That’s because the previous two-and-a-half hours were filled with wacky soundtrack choices. Let’s look at five of the most seemingly strange songs used in Kind Richard and attempt to dissect what effect they’re supposed to have within the film’s pacing and flow. Some work better than others, but they’re all unorthodox choices in a relatively straightforward film.
1. ‘I Shall Be Released’ – Nina Simone
In one of the film’s more brilliant moves, the gospel-tinged track that plays as Richard goes to his shift as a night shift security guard is Nina Simone’s cover of Bob Dylan’s ‘I Shall Be Released’.

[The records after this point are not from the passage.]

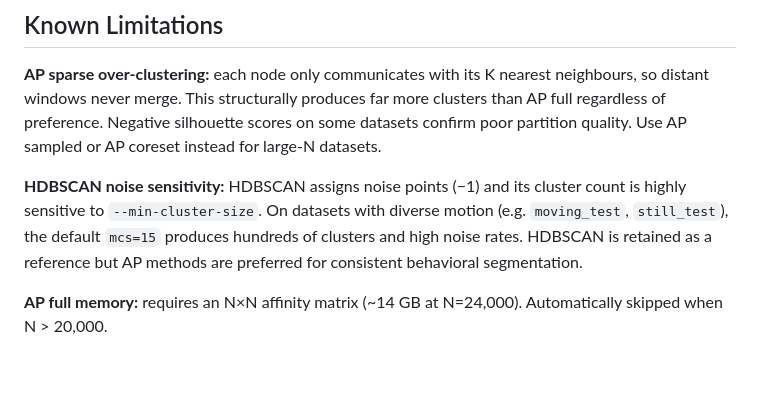
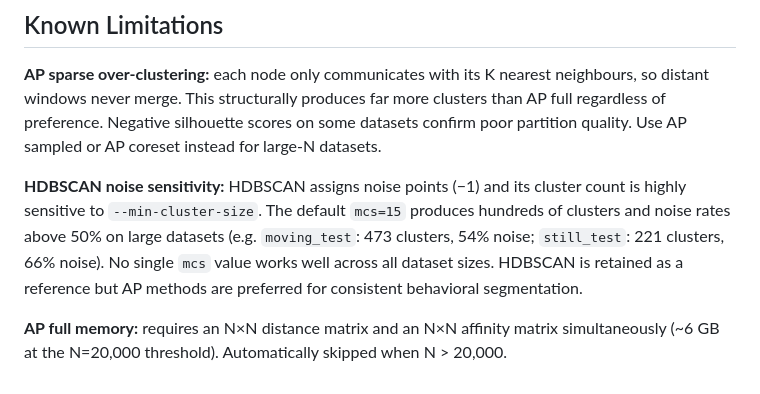
Before and after one commit to Ganglia-Guardian/behavioral-clustering-pipeline, a Markdown page: README.md, the part around the change. GitHub-like rendering.

Commit message:
Fix README: correct memory estimate and HDBSCAN noise description

```diff
--- a/README.md
+++ b/README.md
@@ -268,6 +268,6 @@ Only computed for datasets where AP full runs (N ≤ 20,000).
 
 **AP sparse over-clustering:** each node only communicates with its K nearest neighbours, so distant windows never merge. This structurally produces far more clusters than AP full regardless of preference. Negative silhouette scores on some datasets confirm poor partition quality. Use AP sampled or AP coreset instead for large-N datasets.
 
-**HDBSCAN noise sensitivity:** HDBSCAN assigns noise points (−1) and its cluster count is highly sensitive to `--min-cluster-size`. On datasets with diverse motion (e.g. `moving_test`, `still_test`), the default `mcs=15` produces hundreds of clusters and high noise rates. HDBSCAN is retained as a reference but AP methods are preferred for consistent behavioral segmentation.
+**HDBSCAN noise sensitivity:** HDBSCAN assigns noise points (−1) and its cluster count is highly sensitive to `--min-cluster-size`. The default `mcs=15` produces hundreds of clusters and noise rates above 50% on large datasets (e.g. `moving_test`: 473 clusters, 54% noise; `still_test`: 221 clusters, 66% noise). No single `mcs` value works well across all dataset sizes. HDBSCAN is retained as a reference but AP methods are preferred for consistent behavioral segmentation.
 
-**AP full memory:** requires an N×N affinity matrix (~14 GB at N=24,000). Automatically skipped when N > 20,000.
+**AP full memory:** requires an N×N distance matrix and an N×N affinity matrix simultaneously (~6 GB at the N=20,000 threshold). Automatically skipped when N > 20,000.
```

In a subtle nod to the largely white world that he’s trying to break his family into, Richard is soundtracked with one of the most emotionally gifted black singers of all time giving her interpretation of a white man’s gospel song. The film replicates this later on with Bobby Womack’s cover of ‘California Dreaming’, but Simone’s take has just a bit more resonance.
2. ‘Lunatic Fringe’ – Red Rider
How are we supposed to view Rick Macci, the uber-successful tennis coach who takes on the Williams sisters? Is it a hotshot mastermind or just a pawn in Richard’s game? Perhaps it is a manic ball of energy that can’t quite channel it to overtake Richard’s own homespun plan?
Whatever theory you subscribe to, the juxtaposition with the sleek new wave of Red Rider’s ‘Lunatic Fringe’ represents Rick’s stylish Florida world with Ghostface’s ‘Born Killer’ representing the hard-scrabble grind of the Williams’ Compton is an effective 180-degree turn.
3. ‘The Gambler’ – Kenny Rogers
This is the film’s single most effective use of music, even more so than the Nina Simone needle drop. To have Richard Williams, a Black man obsessed with tennis and putting all his energy towards getting his daughters within the elitist country club world, sing along to one of the whitest songs ever written is just pure cinematic genius.
Kenny Rogers’ ‘The Gambler’ could be more surface level, like Richard gambling his future on the success of his daughters, but to see this man struggle with black identity throughout the entire film makes his sing-along all the more satisfying. He can enjoy the things he likes, whether it’s tennis or country music, without having to fit them into what might traditionally be seen as being a white man’s interest.
4. ‘Plush’ – Stone Temple Pilots
Is there any other song in the world that sums up 1993 more than Stone Temple Pilots’ grunge-aping ‘Plush’? I happen to be an STP defender, and I think they’re one of the more underrated bands of the ’90s and, much to my joy, ‘Plush’ gets played when the Williams sisters arrive at Rick Macci’s camp in Florida.
Is this supposed to be Rick’s go-to jam? Is it just to remind us that the year is 1993, even though the Williams family moved to Florida in 1990? This is one of the more confounding choices for the film, and I’m sure whoever picked ‘Plush’ wasn’t giving it as much thought as I am at this current moment, but that doesn’t give me any solace.
5. ‘Welcome to Paradise’ – Green Day
This was the choice that I could go one of two ways with, and my attempts to interpret its meaning within the scene has led me to these conclusions:
- The song is meant to place you squarely within a kid’s mindset in 1994, just as Venus is turning 14 and beginning to turn pro.
- The song works as a sarcastic comment on Rick Macci’s camp and/or the training process that Venus’ father is putting her through.
I’m definitely leaning towards the former: Venus is a young kid who wants some kind of emancipation from her father’s strict guidance plan, just like how the song’s lyrics detail leaving home for the first time.
The year of the song’s release lines up with Venus’ age, and so does the message, but would a kid who was singing Whitney Houston just a short time before really be sticking her tongue out with punk rock? Probably not, but the effect is all the same – Richard lets go of some of his control, and Venus begins to make decisions for herself.